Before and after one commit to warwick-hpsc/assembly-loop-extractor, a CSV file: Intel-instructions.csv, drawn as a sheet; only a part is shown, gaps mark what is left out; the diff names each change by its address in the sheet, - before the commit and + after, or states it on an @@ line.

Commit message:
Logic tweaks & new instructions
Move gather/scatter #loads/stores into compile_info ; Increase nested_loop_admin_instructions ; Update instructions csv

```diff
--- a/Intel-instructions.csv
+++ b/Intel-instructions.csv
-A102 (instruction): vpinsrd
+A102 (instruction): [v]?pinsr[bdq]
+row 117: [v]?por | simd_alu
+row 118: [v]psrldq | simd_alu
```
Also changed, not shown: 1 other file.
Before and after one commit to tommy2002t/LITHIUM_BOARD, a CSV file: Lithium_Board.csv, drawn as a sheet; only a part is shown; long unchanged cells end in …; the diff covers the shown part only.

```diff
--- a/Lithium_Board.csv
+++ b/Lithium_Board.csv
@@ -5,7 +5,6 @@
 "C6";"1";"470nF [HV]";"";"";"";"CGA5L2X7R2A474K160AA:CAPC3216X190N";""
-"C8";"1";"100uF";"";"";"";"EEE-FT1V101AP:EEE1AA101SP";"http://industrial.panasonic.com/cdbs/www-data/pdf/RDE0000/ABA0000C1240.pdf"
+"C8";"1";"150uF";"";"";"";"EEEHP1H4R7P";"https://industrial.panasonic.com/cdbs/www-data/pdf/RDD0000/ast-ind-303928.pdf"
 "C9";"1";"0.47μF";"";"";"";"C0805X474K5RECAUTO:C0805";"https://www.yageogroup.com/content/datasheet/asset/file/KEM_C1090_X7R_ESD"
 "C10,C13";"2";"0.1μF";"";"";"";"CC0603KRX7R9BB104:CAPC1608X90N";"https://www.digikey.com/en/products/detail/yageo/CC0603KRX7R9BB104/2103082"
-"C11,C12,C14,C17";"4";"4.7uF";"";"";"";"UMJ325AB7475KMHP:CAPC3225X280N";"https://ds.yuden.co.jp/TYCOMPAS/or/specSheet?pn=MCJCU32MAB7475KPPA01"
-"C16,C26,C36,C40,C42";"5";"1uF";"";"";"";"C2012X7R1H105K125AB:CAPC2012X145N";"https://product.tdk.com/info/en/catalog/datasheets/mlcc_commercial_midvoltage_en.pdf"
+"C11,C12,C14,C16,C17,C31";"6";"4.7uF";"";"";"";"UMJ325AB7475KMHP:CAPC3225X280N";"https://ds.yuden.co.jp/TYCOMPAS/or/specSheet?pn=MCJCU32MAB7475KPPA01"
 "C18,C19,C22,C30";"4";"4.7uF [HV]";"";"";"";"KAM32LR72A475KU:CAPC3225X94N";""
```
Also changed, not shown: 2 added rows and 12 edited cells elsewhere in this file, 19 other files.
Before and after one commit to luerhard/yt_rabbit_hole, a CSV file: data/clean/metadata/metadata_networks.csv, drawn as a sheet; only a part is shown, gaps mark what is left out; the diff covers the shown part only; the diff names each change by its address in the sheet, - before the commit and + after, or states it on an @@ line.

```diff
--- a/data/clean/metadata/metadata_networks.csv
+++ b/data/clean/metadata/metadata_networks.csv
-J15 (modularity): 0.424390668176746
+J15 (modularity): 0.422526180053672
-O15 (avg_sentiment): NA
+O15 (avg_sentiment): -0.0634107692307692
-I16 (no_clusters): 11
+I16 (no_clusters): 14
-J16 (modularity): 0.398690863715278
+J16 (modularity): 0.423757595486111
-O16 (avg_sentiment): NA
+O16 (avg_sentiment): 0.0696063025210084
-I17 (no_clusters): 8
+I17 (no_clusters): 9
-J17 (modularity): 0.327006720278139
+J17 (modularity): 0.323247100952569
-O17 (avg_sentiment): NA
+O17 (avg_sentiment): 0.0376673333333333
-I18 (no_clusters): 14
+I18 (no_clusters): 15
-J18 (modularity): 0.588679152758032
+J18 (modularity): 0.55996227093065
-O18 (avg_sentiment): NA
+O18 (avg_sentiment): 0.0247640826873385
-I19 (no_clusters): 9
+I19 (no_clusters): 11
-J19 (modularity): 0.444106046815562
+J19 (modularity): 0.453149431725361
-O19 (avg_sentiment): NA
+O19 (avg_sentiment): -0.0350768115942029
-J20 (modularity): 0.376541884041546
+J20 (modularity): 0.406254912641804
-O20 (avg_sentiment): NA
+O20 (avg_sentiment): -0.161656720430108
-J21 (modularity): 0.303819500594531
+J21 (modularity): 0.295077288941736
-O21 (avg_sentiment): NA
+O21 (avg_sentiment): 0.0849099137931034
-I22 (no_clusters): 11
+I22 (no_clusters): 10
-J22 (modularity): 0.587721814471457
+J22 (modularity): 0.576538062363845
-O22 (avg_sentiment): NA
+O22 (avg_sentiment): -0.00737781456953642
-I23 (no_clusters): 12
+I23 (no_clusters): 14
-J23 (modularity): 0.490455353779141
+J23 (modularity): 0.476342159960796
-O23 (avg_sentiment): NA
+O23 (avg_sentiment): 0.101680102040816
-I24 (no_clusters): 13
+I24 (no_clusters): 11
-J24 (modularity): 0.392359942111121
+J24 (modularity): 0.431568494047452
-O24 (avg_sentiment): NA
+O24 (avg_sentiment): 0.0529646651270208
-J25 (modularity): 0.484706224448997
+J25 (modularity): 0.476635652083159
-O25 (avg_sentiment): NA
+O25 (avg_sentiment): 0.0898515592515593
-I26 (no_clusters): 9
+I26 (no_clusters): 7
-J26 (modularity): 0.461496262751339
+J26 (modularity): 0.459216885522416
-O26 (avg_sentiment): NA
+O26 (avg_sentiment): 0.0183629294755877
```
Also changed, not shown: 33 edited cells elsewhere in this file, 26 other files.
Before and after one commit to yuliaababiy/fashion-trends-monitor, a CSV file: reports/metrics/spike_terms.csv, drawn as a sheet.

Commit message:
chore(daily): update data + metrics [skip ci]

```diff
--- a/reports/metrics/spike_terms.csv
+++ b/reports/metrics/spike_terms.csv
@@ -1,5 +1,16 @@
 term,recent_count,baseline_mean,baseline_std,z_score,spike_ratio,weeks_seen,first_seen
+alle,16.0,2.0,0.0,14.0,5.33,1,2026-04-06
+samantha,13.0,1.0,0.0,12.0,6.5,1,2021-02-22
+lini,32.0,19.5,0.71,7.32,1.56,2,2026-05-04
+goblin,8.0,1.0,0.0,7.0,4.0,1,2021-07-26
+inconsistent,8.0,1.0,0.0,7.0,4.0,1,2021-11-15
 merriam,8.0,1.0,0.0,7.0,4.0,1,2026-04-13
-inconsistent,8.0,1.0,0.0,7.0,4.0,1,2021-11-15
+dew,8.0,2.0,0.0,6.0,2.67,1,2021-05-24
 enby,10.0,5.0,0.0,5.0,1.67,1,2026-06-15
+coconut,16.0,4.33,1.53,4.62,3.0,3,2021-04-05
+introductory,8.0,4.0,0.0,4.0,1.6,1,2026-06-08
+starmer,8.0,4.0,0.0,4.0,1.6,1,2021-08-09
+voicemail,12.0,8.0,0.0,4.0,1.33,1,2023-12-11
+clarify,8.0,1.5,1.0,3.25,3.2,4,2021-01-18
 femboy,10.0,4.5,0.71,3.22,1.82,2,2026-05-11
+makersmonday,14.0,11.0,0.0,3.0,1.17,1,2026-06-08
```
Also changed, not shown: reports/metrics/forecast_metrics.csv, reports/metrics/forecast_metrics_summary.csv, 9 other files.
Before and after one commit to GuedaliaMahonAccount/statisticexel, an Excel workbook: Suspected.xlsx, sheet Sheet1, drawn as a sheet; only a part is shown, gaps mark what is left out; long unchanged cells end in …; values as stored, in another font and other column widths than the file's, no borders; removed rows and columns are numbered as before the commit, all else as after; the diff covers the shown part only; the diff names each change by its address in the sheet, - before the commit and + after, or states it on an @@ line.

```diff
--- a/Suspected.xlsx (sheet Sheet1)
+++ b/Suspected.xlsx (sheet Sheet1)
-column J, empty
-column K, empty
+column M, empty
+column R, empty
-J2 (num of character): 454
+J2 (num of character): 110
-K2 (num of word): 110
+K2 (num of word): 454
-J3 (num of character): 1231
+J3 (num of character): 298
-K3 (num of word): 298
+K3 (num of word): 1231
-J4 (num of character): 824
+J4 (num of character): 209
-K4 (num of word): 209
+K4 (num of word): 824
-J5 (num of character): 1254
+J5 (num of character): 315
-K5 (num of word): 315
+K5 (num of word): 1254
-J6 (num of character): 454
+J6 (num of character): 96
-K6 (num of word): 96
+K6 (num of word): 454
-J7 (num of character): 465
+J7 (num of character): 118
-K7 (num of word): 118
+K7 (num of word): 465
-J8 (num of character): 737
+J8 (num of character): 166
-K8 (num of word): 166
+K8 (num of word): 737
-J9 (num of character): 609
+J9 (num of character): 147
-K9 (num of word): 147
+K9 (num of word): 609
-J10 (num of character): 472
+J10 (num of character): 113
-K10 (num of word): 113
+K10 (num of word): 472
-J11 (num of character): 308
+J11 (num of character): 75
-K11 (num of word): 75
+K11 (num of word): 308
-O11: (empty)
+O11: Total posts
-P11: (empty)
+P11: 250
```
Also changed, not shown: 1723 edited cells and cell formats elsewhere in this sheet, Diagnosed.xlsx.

------------------------------

[YOUR OBJECTIVE]
Give back exactly the lines of the listing, starting with the first and ending with the one bearing "Logic tweaks & new instructions". Add no other lines.

[REPLY]
Before and after one commit to warwick-hpsc/assembly-loop-extractor, a CSV file: Intel-instructions.csv, drawn as a sheet; only a part is shown, gaps mark what is left out; the diff names each change by its address in the sheet, - before the commit and + after, or states it on an @@ line.

Commit message:
Logic tweaks & new instructions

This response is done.